START Record extracts

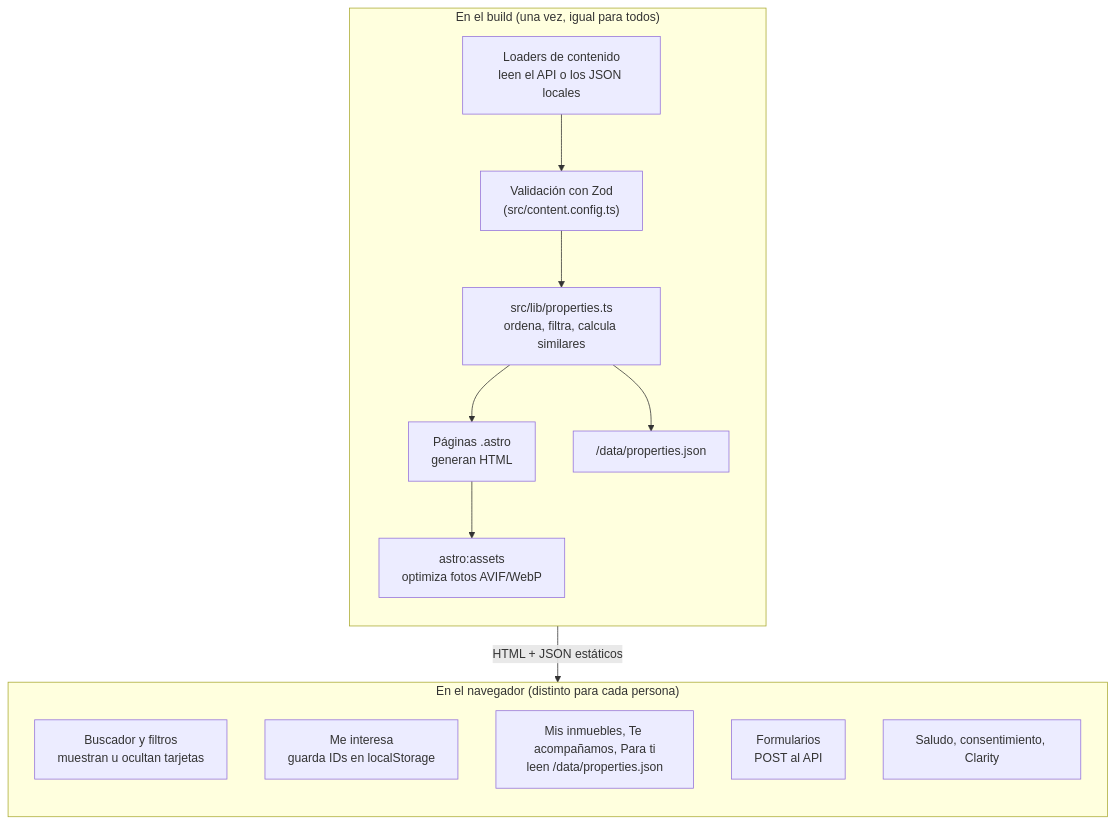
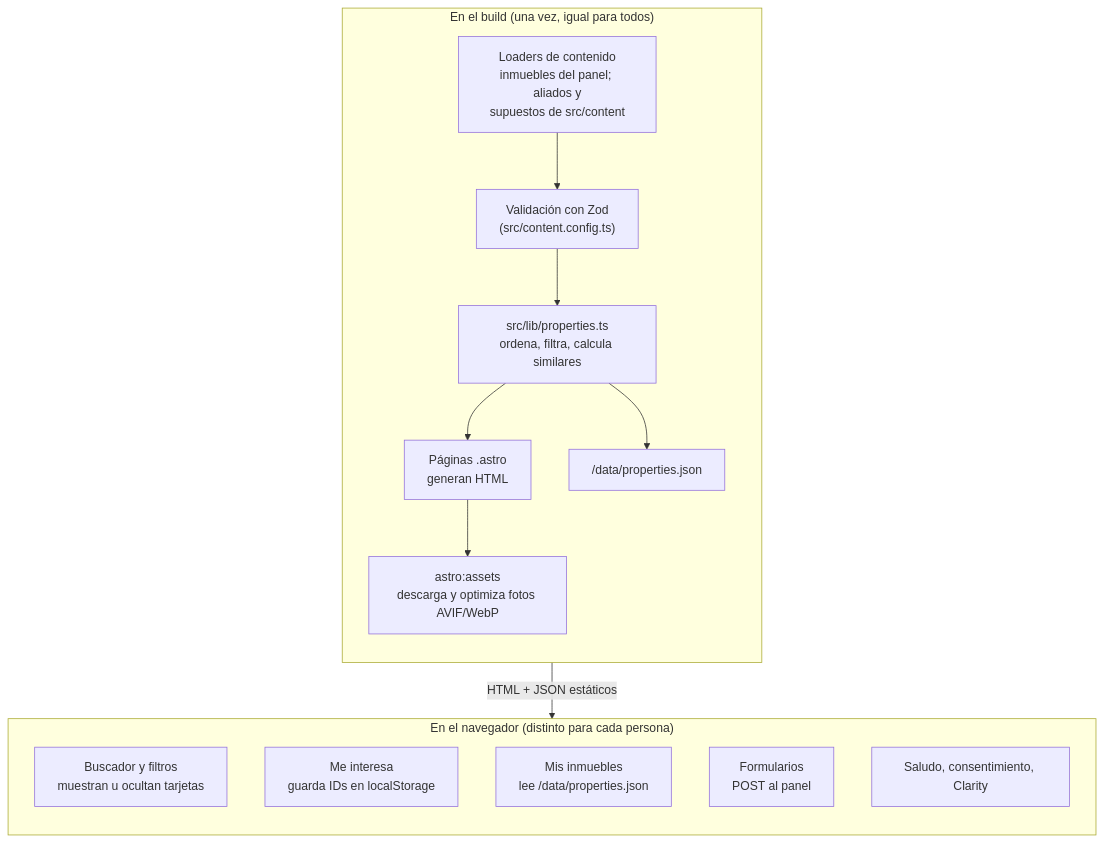
One commit to samirharrytl/DHC_landing changed the fourth of 4 diagrams in docs/plataforma/01-arquitectura.md. Above: the diagram before and after it, drawn with Mermaid. The commit also changed other lines of this file and 94 other files, not shown here.

````diff
--- a/docs/plataforma/01-arquitectura.md
+++ b/docs/plataforma/01-arquitectura.md
@@ -136,26 +126,26 @@
 ```mermaid
 flowchart TB
     subgraph EnBuild["En el build (una vez, igual para todos)"]
         direction TB
-        L1["Loaders de contenido<br/>leen el API o los JSON locales"]
+        L1["Loaders de contenido<br/>inmuebles del panel; aliados y<br/>supuestos de src/content"]
         L2["Validación con Zod<br/>(src/content.config.ts)"]
         L3["src/lib/properties.ts<br/>ordena, filtra, calcula similares"]
         L4["Páginas .astro<br/>generan HTML"]
-        L5["astro:assets<br/>optimiza fotos AVIF/WebP"]
+        L5["astro:assets<br/>descarga y optimiza fotos AVIF/WebP"]
         L6["/data/properties.json"]
         L1 --> L2 --> L3 --> L4
         L3 --> L6
         L4 --> L5
     end
 
     subgraph EnNavegador["En el navegador (distinto para cada persona)"]
         direction TB
         N1["Buscador y filtros<br/>muestran u ocultan tarjetas"]
         N2["Me interesa<br/>guarda IDs en localStorage"]
-        N3["Mis inmuebles, Te acompañamos, Para ti<br/>leen /data/properties.json"]
-        N4["Formularios<br/>POST al API"]
+        N3["Mis inmuebles<br/>lee /data/properties.json"]
+        N4["Formularios<br/>POST al panel"]
         N5["Saludo, consentimiento, Clarity"]
     end
 
     EnBuild -- "HTML + JSON estáticos" --> EnNavegador
 ```
````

END Record extracts

Your task
Repeat, exactly as they stand, the line that contains "Te acompañamos, Para" and all the lines after it in the data above.

Response to this task
-        N3["Mis inmuebles, Te acompañamos, Para ti<br/>leen /data/properties.json"]
-        N4["Formularios<br/>POST al API"]
+        N3["Mis inmuebles<br/>lee /data/properties.json"]
+        N4["Formularios<br/>POST al panel"]
         N5["Saludo, consentimiento, Clarity"]
     end
 
     EnBuild -- "HTML + JSON estáticos" --> EnNavegador
 ```
````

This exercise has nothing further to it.